Screenshot and code edit data:
- - -

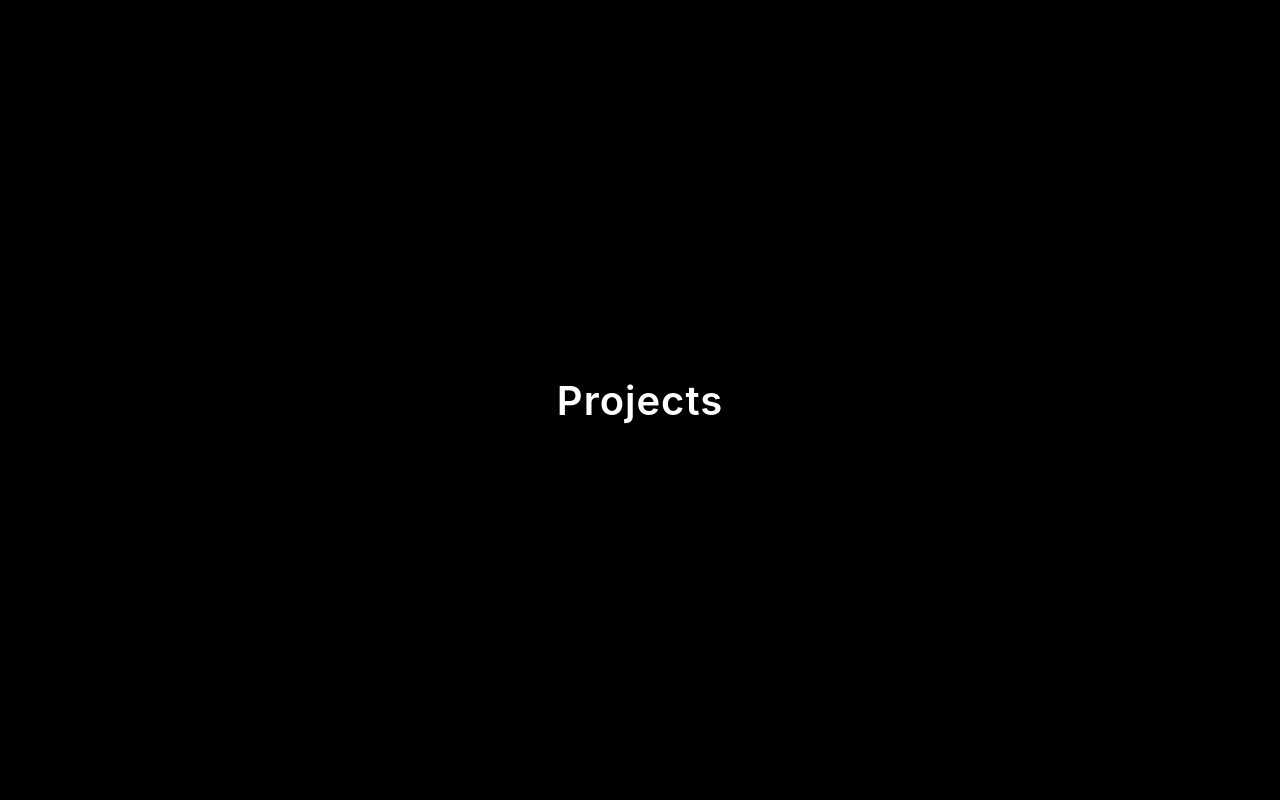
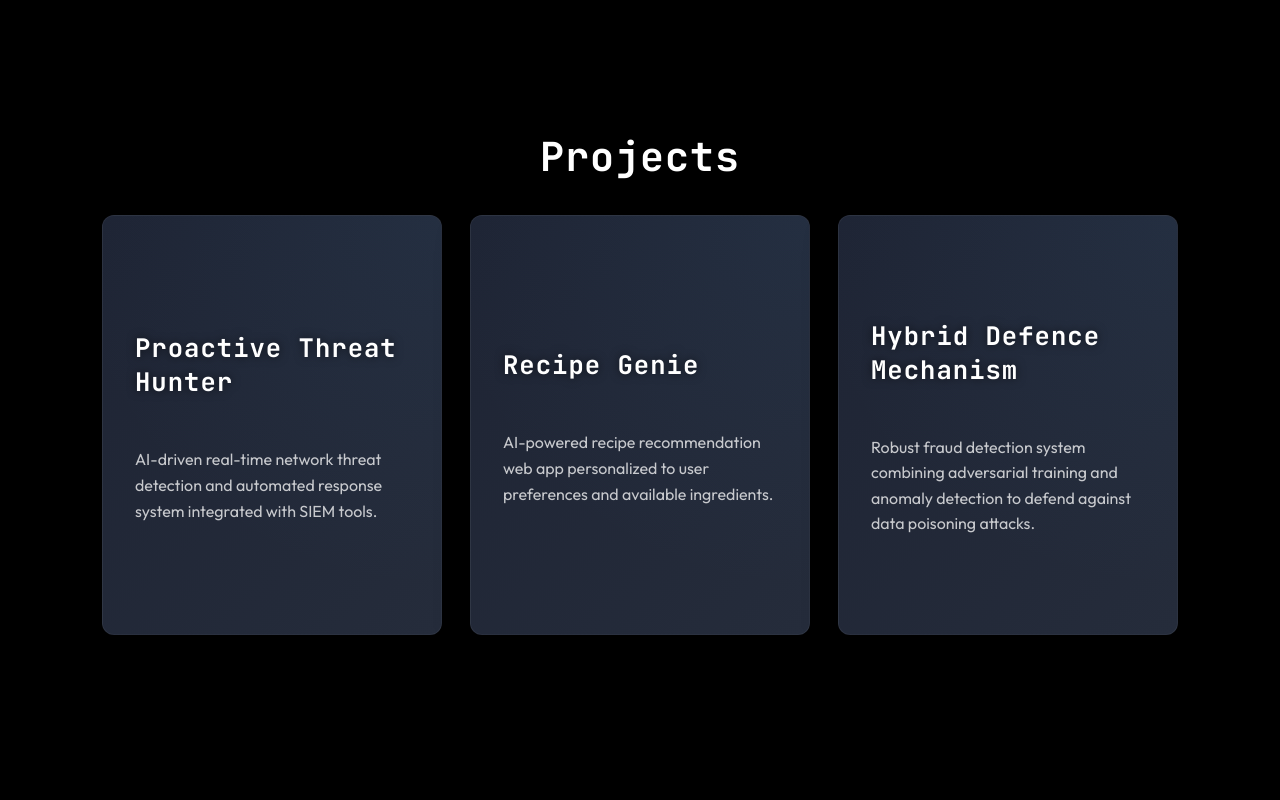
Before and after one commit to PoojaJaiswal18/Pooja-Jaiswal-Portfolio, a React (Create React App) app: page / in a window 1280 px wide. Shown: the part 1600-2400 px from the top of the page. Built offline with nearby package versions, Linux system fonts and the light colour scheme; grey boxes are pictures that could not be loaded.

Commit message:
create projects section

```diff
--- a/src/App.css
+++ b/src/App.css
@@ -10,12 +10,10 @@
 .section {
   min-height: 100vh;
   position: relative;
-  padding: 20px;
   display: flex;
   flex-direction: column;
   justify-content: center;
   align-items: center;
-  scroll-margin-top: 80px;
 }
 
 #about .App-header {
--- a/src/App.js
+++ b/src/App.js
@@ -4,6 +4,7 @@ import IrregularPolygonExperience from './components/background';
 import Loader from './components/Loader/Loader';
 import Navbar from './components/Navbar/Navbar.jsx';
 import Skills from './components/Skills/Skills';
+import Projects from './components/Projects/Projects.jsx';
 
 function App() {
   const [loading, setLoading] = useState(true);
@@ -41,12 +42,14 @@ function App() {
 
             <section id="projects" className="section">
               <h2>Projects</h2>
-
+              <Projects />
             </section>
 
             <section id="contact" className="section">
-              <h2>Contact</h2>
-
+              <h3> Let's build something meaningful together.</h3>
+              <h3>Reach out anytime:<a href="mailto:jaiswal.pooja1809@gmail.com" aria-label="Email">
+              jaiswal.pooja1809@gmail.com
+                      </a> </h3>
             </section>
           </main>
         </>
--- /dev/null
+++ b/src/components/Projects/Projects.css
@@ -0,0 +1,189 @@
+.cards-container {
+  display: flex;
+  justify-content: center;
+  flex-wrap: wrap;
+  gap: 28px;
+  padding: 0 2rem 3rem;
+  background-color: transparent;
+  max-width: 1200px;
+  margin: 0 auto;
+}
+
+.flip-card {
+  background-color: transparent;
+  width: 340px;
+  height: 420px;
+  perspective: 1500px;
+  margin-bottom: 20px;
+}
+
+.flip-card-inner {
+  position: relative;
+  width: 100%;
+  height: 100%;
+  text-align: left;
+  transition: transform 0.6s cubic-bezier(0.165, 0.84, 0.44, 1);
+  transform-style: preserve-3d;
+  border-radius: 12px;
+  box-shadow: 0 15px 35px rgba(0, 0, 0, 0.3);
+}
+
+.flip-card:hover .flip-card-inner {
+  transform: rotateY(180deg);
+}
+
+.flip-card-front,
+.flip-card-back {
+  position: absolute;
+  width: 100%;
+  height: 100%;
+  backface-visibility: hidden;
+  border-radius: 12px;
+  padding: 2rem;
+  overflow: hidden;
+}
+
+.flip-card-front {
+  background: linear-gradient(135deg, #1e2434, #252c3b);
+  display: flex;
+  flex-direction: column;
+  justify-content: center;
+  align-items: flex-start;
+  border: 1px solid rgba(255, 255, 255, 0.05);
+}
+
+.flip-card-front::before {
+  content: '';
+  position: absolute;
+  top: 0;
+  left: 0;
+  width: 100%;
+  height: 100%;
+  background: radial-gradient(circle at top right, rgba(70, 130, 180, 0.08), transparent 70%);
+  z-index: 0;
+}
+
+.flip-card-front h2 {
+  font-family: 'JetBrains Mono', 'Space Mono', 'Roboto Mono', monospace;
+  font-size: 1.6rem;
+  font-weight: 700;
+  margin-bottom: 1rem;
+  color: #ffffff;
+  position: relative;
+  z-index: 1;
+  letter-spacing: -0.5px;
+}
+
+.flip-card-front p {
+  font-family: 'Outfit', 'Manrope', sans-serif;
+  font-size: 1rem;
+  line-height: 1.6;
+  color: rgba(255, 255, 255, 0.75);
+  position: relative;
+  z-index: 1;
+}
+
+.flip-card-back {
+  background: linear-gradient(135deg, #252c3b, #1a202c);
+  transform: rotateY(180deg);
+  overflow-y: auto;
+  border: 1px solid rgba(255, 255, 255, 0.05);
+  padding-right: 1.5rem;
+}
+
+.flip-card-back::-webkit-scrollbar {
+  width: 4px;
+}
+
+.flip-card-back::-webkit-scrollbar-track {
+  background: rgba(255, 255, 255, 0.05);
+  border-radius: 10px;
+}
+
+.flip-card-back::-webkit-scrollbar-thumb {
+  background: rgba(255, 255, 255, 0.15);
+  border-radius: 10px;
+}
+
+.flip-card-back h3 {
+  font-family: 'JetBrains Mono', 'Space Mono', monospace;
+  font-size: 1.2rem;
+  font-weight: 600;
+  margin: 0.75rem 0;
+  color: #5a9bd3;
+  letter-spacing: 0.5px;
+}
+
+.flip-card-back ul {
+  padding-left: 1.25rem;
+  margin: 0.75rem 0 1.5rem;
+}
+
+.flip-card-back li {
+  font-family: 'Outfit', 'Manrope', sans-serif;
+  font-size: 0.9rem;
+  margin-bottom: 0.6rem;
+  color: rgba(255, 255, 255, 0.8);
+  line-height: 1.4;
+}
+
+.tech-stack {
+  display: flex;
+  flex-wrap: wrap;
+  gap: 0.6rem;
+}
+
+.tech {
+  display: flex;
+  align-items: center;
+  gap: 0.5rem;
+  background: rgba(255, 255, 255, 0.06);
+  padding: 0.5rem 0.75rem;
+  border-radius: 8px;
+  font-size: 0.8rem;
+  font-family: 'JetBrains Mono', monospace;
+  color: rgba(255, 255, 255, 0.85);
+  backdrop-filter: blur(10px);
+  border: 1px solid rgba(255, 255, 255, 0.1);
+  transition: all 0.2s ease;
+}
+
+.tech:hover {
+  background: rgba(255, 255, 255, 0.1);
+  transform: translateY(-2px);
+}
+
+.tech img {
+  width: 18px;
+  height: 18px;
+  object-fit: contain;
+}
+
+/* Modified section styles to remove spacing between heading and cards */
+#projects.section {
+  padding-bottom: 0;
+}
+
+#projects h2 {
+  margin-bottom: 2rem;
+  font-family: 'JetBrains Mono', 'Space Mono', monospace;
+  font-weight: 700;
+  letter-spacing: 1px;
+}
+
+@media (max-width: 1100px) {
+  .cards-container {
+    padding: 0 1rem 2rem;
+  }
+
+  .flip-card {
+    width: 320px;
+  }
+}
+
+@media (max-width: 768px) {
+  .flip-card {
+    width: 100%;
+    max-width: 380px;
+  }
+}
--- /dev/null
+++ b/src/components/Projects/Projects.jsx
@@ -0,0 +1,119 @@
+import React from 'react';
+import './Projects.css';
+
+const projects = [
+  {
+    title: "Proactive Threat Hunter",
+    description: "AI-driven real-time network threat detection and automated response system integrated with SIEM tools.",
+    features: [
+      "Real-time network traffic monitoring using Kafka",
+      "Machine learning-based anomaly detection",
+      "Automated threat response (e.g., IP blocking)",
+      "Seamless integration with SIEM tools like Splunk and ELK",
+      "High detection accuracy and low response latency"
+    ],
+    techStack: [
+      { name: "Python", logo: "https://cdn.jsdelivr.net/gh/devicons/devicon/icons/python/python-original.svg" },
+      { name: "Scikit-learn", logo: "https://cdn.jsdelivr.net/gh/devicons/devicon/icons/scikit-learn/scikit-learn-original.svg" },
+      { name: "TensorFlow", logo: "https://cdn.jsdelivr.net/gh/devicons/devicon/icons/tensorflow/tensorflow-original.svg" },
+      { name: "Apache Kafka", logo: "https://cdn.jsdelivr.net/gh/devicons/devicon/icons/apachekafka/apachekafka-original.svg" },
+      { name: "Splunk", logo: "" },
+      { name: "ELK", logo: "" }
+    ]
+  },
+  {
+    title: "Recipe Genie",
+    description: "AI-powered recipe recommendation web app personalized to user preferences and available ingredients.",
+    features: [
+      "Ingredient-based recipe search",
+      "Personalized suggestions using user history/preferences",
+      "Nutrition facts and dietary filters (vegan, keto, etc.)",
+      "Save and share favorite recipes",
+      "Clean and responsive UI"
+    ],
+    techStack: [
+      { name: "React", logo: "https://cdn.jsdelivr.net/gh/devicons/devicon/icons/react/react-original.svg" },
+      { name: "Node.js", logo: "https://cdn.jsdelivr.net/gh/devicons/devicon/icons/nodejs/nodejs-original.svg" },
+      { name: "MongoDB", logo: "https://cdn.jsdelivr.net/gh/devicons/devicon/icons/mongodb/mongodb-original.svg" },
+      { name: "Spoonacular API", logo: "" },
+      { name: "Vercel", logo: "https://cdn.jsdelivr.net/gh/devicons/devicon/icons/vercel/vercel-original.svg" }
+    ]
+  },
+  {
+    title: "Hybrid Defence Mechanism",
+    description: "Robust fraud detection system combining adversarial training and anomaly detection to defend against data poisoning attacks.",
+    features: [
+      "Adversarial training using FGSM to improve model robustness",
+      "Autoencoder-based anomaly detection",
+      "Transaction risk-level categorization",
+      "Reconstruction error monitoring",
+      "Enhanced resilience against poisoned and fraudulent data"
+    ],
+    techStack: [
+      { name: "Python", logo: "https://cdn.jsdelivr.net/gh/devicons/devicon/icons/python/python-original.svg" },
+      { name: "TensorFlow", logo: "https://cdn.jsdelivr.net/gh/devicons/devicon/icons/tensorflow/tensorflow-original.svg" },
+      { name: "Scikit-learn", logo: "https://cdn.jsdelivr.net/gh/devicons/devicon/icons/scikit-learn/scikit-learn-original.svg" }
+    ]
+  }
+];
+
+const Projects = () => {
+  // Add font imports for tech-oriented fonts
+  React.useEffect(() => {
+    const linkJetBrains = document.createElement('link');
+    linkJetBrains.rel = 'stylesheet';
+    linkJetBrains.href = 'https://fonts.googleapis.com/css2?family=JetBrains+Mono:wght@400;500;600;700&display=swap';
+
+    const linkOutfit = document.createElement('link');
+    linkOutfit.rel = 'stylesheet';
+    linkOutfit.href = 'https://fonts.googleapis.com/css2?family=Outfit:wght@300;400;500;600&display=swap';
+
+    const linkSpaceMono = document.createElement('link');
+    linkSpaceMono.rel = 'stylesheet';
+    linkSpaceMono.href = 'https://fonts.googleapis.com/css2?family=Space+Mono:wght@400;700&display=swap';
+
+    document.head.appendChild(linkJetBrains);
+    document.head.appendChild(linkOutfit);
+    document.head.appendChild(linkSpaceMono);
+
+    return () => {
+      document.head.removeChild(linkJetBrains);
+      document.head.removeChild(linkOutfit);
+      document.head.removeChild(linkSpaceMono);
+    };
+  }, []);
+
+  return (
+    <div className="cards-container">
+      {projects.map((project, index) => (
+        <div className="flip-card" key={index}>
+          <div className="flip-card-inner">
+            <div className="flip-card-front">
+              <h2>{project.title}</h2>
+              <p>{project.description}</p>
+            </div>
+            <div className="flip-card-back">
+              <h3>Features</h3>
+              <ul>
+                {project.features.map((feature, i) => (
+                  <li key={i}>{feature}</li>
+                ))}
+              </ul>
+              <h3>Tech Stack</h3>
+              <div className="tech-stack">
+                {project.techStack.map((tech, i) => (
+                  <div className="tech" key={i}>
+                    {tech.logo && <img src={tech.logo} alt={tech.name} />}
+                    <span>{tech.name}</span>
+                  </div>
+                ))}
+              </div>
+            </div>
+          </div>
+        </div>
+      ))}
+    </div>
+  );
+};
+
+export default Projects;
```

- - -

**Required work**
What lines in the entries contain "className"? Report each one by copying it.

**Task answer**
             <section id="projects" className="section">
             <section id="contact" className="section">
+    <div className="cards-container">
+        <div className="flip-card" key={index}>
+          <div className="flip-card-inner">
+            <div className="flip-card-front">
+            <div className="flip-card-back">
+              <div className="tech-stack">
+                  <div className="tech" key={i}>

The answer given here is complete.